━━━ Given information
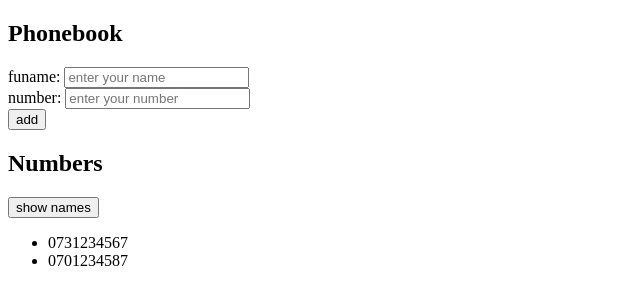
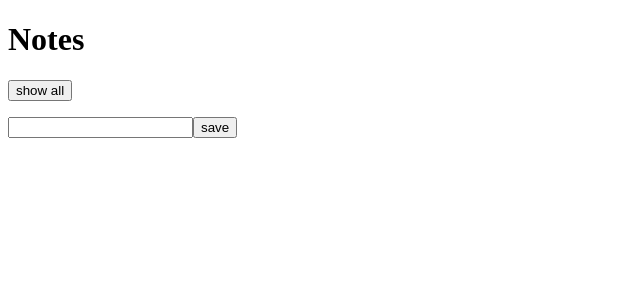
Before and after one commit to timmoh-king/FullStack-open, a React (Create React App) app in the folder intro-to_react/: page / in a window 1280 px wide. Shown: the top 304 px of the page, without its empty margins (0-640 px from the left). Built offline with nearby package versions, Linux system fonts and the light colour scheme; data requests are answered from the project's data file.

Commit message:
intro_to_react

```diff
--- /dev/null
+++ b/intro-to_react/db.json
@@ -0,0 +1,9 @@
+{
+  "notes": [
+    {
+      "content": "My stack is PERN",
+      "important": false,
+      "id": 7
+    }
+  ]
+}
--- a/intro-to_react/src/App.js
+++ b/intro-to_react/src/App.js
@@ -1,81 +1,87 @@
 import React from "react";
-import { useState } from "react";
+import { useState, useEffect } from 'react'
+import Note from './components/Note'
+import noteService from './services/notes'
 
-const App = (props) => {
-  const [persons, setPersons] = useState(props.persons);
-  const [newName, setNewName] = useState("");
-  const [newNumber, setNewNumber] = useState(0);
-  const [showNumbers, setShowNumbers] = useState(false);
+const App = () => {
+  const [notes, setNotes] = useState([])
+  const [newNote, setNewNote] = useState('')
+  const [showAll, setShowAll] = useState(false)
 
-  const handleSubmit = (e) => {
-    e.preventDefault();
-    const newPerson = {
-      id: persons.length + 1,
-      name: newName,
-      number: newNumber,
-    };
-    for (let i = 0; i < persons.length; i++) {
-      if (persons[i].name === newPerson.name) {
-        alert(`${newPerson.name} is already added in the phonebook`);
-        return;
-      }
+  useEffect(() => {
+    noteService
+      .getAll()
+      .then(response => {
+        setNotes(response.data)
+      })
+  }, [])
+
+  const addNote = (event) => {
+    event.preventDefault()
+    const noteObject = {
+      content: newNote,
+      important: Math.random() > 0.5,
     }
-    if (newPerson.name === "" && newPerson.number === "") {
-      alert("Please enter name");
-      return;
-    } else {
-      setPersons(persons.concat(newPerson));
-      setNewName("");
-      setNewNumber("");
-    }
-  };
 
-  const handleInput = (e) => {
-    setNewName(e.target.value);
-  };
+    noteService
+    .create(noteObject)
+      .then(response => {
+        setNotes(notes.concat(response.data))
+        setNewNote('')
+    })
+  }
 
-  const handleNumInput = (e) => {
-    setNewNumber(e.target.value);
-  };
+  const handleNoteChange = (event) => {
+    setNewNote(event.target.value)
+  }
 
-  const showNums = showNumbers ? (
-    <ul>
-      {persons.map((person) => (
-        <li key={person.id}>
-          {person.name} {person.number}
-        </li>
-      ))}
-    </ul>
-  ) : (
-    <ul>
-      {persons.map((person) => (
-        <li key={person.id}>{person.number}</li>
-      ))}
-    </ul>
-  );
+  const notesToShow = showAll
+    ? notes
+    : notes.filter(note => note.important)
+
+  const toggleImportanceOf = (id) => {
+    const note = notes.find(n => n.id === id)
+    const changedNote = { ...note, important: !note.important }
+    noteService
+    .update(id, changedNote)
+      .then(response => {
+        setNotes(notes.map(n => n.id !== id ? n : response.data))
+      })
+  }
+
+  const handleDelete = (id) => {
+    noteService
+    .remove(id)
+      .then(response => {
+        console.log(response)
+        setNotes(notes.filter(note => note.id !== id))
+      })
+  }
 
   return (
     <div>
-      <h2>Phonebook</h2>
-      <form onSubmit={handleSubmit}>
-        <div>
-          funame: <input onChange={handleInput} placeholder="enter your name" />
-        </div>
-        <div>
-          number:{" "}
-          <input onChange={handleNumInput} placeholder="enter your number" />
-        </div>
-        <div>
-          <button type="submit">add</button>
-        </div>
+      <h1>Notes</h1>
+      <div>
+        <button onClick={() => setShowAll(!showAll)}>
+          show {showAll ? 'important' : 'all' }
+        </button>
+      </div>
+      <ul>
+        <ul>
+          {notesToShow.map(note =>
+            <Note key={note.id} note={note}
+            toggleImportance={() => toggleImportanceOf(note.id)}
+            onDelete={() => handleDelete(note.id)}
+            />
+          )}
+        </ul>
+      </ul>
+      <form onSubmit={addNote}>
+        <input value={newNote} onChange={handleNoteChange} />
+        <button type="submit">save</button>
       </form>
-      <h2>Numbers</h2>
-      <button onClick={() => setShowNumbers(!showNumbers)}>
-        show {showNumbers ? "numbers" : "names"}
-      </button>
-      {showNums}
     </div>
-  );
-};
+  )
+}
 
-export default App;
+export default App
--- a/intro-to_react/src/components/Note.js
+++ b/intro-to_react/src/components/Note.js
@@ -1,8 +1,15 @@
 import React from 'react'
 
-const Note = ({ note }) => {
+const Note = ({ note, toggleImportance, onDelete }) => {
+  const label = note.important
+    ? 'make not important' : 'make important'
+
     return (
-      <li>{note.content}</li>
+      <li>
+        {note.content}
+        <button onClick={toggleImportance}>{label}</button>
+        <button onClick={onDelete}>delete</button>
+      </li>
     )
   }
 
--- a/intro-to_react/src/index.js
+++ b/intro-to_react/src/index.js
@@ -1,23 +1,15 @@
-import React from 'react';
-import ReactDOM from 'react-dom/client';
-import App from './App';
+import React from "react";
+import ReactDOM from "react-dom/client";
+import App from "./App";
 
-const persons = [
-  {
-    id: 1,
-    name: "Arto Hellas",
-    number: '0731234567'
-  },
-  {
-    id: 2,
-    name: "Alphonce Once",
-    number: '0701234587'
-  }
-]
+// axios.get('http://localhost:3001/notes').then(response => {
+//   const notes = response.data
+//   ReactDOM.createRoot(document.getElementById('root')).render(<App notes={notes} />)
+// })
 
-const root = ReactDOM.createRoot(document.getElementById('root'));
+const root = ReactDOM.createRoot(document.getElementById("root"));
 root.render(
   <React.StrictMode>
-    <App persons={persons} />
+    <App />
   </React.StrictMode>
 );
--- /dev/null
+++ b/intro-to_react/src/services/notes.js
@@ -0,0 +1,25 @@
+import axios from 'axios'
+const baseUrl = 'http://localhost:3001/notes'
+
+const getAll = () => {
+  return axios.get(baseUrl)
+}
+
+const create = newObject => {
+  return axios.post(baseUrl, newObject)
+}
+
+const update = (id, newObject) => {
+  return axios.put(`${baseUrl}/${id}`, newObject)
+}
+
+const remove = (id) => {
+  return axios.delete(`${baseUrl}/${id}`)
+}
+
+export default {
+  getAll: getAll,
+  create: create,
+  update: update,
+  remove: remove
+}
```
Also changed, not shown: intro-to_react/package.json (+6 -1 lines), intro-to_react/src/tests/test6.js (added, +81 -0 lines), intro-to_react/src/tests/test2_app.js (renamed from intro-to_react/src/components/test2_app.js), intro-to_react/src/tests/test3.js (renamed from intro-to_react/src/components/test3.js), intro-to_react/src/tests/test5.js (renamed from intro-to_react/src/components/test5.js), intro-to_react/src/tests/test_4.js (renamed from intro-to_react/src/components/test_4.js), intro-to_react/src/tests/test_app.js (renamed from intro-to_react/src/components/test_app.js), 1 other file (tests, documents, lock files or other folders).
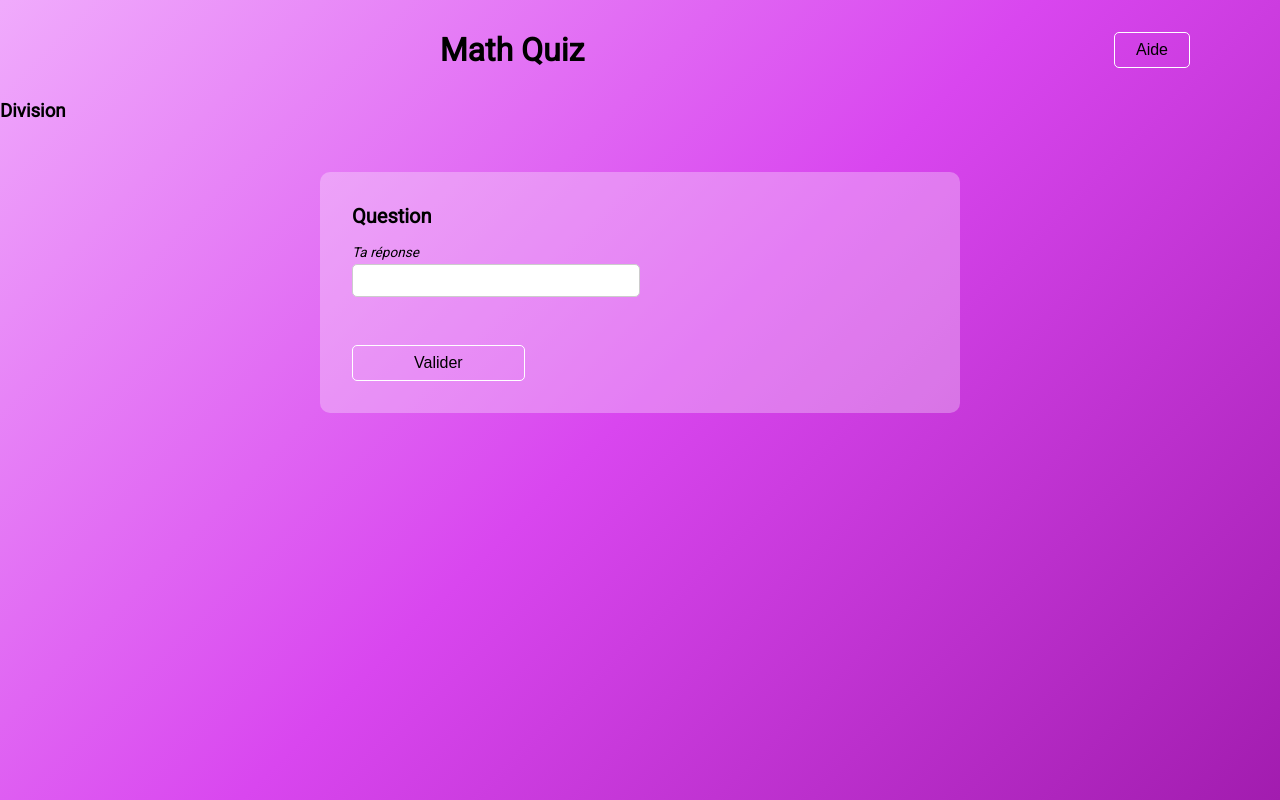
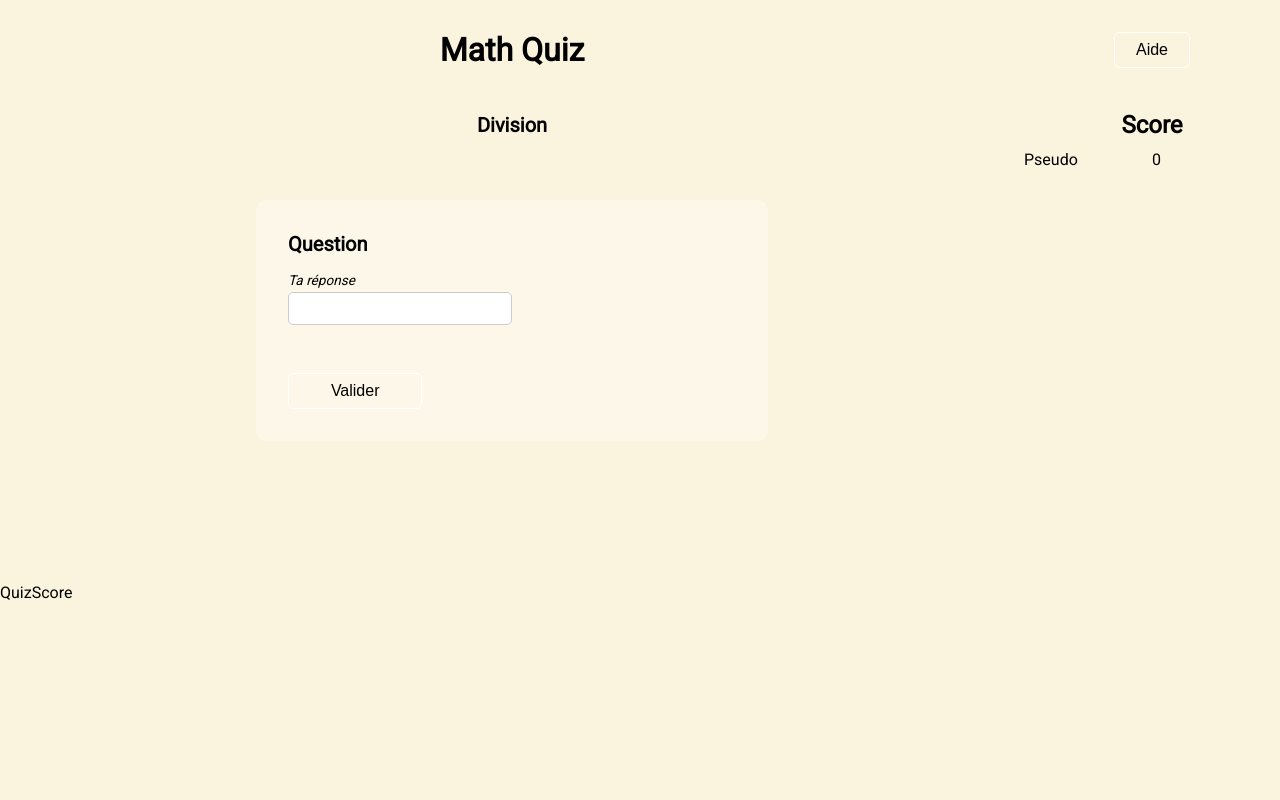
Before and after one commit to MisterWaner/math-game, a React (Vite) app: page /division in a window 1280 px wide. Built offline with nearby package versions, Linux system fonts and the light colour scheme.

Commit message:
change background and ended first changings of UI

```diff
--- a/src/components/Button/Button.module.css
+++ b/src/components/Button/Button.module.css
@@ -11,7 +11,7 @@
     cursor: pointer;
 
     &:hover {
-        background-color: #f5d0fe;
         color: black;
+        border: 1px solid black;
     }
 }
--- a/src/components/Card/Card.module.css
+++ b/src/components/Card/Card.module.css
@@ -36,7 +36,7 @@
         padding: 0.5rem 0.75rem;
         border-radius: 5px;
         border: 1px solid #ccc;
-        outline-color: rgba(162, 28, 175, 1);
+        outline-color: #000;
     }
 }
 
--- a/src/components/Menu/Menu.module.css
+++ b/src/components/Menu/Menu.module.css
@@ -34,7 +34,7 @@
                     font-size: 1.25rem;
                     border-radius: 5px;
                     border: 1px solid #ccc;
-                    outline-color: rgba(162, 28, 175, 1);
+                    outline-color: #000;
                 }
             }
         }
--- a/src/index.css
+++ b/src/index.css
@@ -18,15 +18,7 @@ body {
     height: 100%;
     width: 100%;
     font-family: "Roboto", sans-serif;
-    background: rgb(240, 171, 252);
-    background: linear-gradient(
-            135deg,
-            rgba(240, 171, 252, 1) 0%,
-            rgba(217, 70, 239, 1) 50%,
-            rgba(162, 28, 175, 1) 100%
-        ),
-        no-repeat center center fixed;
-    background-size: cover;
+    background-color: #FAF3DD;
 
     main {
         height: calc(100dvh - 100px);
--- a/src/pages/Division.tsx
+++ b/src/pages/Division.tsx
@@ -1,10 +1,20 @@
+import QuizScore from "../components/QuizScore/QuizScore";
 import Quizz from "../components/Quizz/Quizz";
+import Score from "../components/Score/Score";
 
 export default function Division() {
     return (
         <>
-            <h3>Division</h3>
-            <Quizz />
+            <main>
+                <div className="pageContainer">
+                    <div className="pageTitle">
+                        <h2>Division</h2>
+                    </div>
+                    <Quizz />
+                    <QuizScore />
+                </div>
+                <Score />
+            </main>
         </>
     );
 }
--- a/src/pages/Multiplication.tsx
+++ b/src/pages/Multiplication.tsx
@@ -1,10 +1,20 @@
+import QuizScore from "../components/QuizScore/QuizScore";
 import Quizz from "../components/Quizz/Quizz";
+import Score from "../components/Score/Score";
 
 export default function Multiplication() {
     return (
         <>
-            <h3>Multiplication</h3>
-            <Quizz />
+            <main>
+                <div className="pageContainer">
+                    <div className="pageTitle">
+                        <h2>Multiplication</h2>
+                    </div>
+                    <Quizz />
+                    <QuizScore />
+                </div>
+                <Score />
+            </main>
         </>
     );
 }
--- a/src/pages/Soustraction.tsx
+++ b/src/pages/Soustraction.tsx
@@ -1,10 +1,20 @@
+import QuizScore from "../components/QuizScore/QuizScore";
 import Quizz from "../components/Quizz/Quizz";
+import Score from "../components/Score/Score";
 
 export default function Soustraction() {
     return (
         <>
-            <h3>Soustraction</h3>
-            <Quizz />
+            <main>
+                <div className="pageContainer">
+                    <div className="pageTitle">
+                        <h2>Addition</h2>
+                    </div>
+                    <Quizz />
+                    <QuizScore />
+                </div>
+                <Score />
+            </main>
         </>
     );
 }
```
━━━━━━
Among the entries, how many lines include the string "important"? Please reply with only the number.

Response area —
7